<Below this line, add a link to the EXACT exercise that you are stuck at.>

<Below this line, in what way does your code behave incorrectly? Include ALL error messages.>
What’s the difference between these two:

return (n * (n - 1));

return (n * factorial(n - 1));

Also, the exercises Function Declaration and Function Expression let me pass even using just (n - 1). It was only after I saw the “hints” section that I realized there was code missing.


const factorial = (n) => {
if ((n === 0) || (n === 1)) {
return 1;
else {
return (n * factorial(n - 1));


<do not remove the three backticks above>


Does the lesson expect us to use recursion? (Please post a link to the exercise. Thanks.)

Let n equal 7. The above will return 42.

This one will return 5040 after filling the call stack with 7 returns. When the base case is reached, recursion stops and the stack winds down. That is when the multiplication takes place. Notice the base case returns 1, and not a function call. That is the signal to wind down the stack.

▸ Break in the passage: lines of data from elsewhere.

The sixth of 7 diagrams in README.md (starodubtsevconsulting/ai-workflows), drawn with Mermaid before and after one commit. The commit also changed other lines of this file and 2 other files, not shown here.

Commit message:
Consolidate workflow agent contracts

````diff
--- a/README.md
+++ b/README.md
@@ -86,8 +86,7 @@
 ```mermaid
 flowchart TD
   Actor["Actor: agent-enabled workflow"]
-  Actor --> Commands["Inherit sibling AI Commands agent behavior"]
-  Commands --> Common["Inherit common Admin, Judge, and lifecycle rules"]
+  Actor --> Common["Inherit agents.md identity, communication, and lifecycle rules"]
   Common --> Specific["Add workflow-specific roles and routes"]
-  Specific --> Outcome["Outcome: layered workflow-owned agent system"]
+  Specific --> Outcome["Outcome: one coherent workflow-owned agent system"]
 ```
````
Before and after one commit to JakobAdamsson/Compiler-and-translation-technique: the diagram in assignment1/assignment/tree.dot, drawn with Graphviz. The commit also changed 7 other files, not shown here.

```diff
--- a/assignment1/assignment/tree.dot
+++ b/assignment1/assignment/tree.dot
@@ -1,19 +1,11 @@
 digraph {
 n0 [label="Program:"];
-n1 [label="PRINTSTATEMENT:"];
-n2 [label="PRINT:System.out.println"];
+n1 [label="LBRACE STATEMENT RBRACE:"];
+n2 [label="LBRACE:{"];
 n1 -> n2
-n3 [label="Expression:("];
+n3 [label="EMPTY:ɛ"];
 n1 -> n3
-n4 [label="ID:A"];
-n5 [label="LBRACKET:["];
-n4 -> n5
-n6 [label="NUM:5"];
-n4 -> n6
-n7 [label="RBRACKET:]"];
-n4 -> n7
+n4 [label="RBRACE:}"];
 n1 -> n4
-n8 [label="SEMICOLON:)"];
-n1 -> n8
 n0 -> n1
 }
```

What’s recursion? Link posted.


When a function calls itself. In the above we call the function with a value for n The return is,

return n * factorial(n - 1)

On the first return, the expression, 7 * factorial(6) goes into the call stack. On the second return, 6 * factorial(5) goes into the stack. This repeats until we get to the base case, return 1.

Winding down the stack we get 1 * 2 * 3 * 4 * 5 * 6 * 7 which gives, 5040.

The funny thing is that I predicted this quesiton would come up while beta testing the new course module.


Let me see if I got this right. The “factorial” part of “factorial(n - 1)” is not a reference to the name of the current function I wrote but it’s like another sort of built-in function that works by filling the call stack with multiple returns?


It is in fact a reference to the same function, but with a different argument. Rather than return to the caller, it gets held in abeyance in the call stack. That is the internal object, a dedicated part of memory reserved for this purpose.

Here is another example to study…

function digit_sum(n) {
    if (n === 0) {
        return 0;                                      // base case
    } else {
        return n % 10 + digit_sum(Math.floor(n / 10)); // recursive case

console.log(digit_sum(123456789));    // -> 45

It is written in ES5, but can be easily refactored to an ES6 arrow function.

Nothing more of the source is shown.